Cricket Museums are a pretty rare thing around the world. Outside of England and Australia, just a handful are scattered around the globe. And then there’s us, tucked away underneath the, aptly named, Museum Stand at the Basin Reserve – Wellington’s iconic ground that we’ve called home since 1987. In that time, thousands of cricket fans, book lovers, researchers, historians, sports’ followers and people who desperately needed a toilet have filed through our doors.


 

The brainchild of international umpire, Stan Cowman, the New Zealand Cricket Museum grew out of a small display put out during a rain break in the February 1986 New Zealand/Australia Test. Stan’s small display was well-received by fans but it really took the attention of John Oakley, who determined that a national cricket museum should be established in the Basin’s former tea rooms which had been vacated with the opening of the RA Vance stand earlier in the decade. With the support of Sir Ron Brierley, Darryn Hannah, Don Neely and countless other cricket enthusiasts, the National Cricket Museum was officially opened by Governor-General Sir Paul Reeves on November 29 1987.

Since then our collection has continued to grow and our exhibits have been ever-changing. From holding the world’s third oldest cricket bat and Clarrie Grimmet’s Australian blazer, to Dennis Lillee’s aluminium bat and a kirikiti bat, the collection tells stories that appeal to cricket fans from all over the world. But it’s our New Zealand collection which is, naturally, our strength and it allows us to tell the kind of stories we feature every day on our blog, Twitter, Facebook and in the gallery.

From Cricket World Cups to trans-Tasman match-ups, the return of ODIs to the return of the WHITE FERNS, we’re a constant at the Basin Reserve and a part of every summer.
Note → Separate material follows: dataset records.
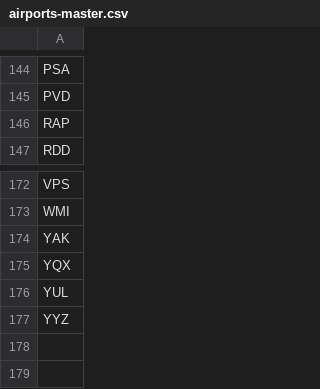
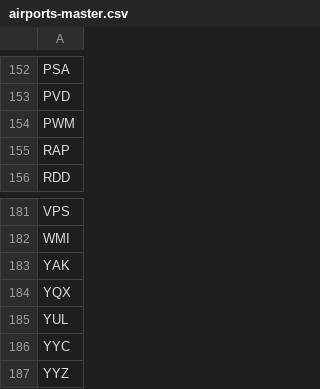
Before and after one commit to ssoworld/AirportData, a CSV file: air/data/airports-master.csv, drawn as a sheet; only a part is shown, gaps mark what is left out; the diff covers the shown part only.

```diff
--- a/air/data/airports-master.csv
+++ b/air/data/airports-master.csv
@@ -145,2 +153,3 @@ PSA
 PVD
+PWM
 RAP
@@ -176,2 +185,3 @@ YQX
 YUL
+YYC
 YYZ
```
Also changed, not shown: 8 added rows elsewhere in this file.
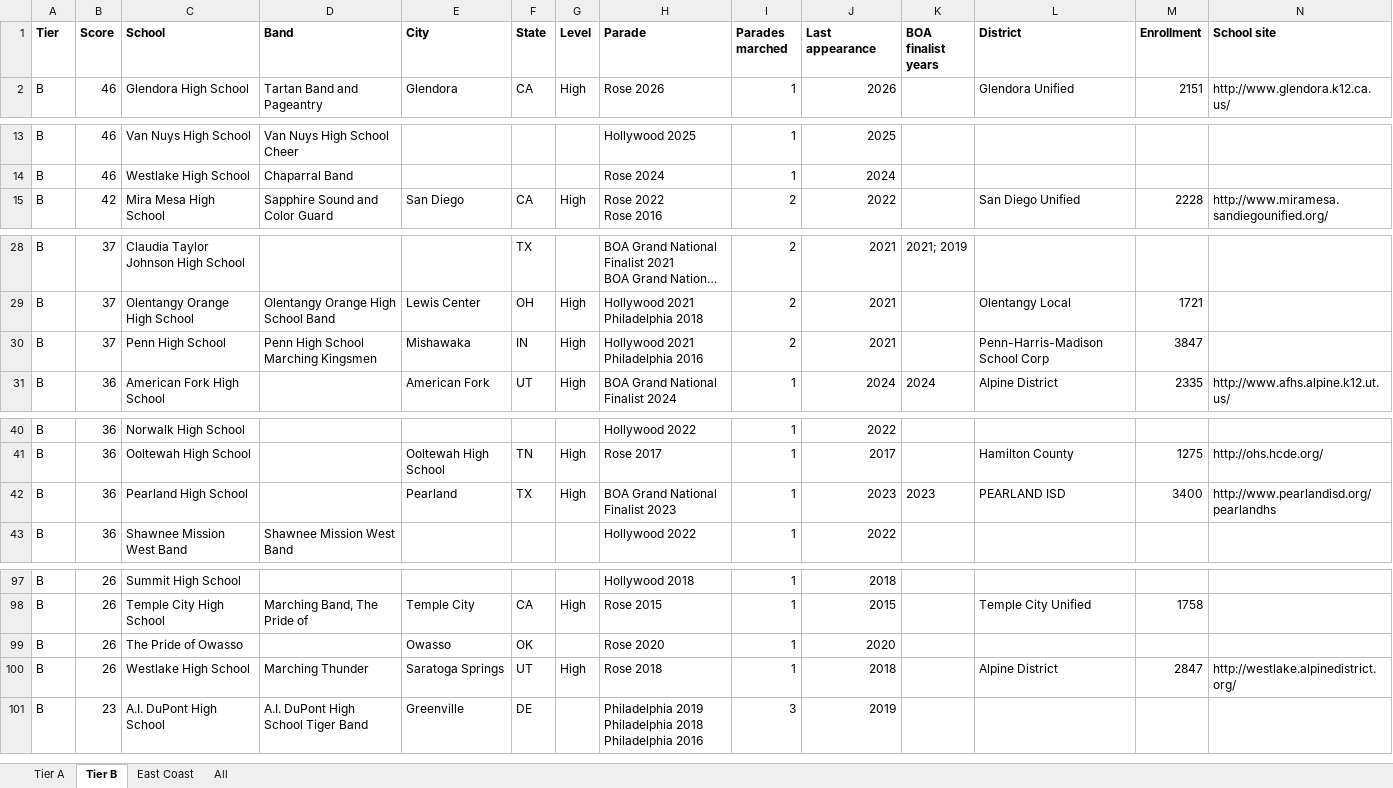
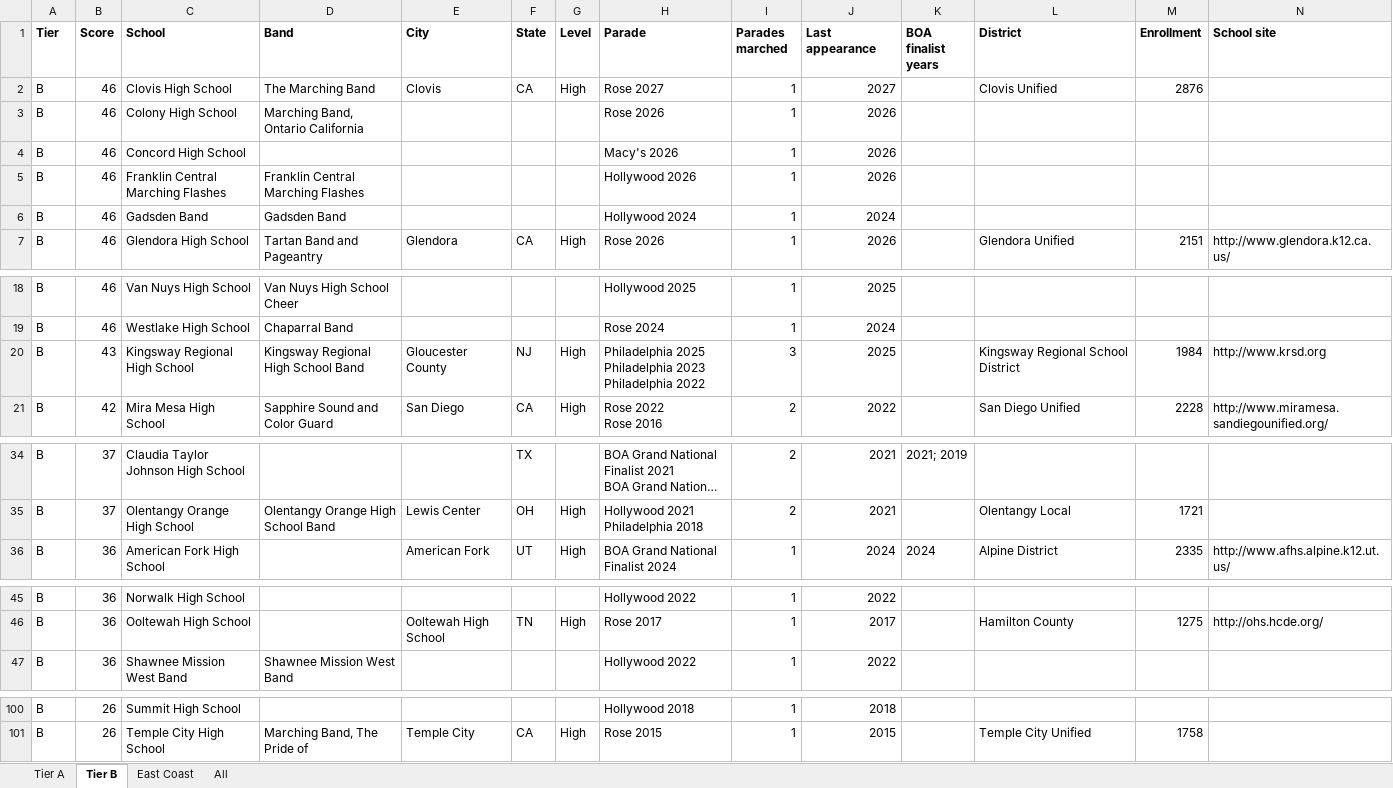
Before and after one commit to cmurphy1140/band-charter-outreach, an Excel workbook: data/final/prospects.xlsx, sheet Tier B, drawn as a sheet; only a part is shown, gaps mark what is left out; long unchanged cells end in …; values as stored, in another font and other column widths than the file's, no borders; removed rows and columns are numbered as before the commit, all else as after; rows hold the shown columns only; ↵ is a line break in a cell; the diff covers the shown part only; the diff names each change by its address in the sheet, - before the commit and + after, or states it on an @@ line.

```diff
--- a/data/final/prospects.xlsx (sheet Tier B)
+++ b/data/final/prospects.xlsx (sheet Tier B)
+row 2: B | 46 | Clovis High School | The Marching Band | Clovis | CA | High | Rose 2027 | 1 | 2027 |  | Clovis Unified | 2876
+row 3: B | 46 | Colony High School | Marching Band, Ontario California |  |  |  | Rose 2026 | 1 | 2026
+row 4: B | 46 | Concord High School |  |  |  |  | Macy's 2026 | 1 | 2026
+row 5: B | 46 | Franklin Central Marching Flashes | Franklin Central Marching Flashes |  |  |  | Hollywood 2026 | 1 | 2026
+row 6: B | 46 | Gadsden Band | Gadsden Band |  |  |  | Hollywood 2024 | 1 | 2024
+row 20: B | 43 | Kingsway Regional High School | Kingsway Regional High School Band | Gloucester County | NJ | High | Philadelphia 2025 ↵ Philadelphia 2023 ↵ Philadelphia 2022 | 3 | 2025 |  | Kingsway Regional School District | 1984 | http://www.krsd.org
-row 30: B | 37 | Penn High School | Penn High School Marching Kingsmen | Mishawaka | IN | High | Hollywood 2021 ↵ Philadelphia 2016 | 2 | 2021 |  | Penn-Harris-Madison School Corp | 3847
-row 42: B | 36 | Pearland High School |  | Pearland | TX | High | BOA Grand National Finalist 2023 | 1 | 2023 | 2023 | PEARLAND ISD | 3400 | http://www.pearlandisd.org/pearlandhs
-row 99: B | 26 | The Pride of Owasso |  | Owasso | OK |  | Rose 2020 | 1 | 2020
-row 100: B | 26 | Westlake High School | Marching Thunder | Saratoga Springs | UT | High | Rose 2018 | 1 | 2018 |  | Alpine District | 2847 | http://westlake.alpinedistrict.org/
-row 101: B | 23 | A.I. DuPont High School | A.I. DuPont High School Tiger Band | Greenville | DE |  | Philadelphia 2019 ↵ Philadelphia 2018 ↵ Philadelphia 2016 | 3 | 2019
```
Also changed, not shown: 1 removed row elsewhere in this sheet, sheet All, sheet Tier A, sheet East Coast, 16 other files.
Features on players, moments and stats will continue online, while our gallery will feature a stack of new exhibits for anyone who loves a good story – cricket fan or not.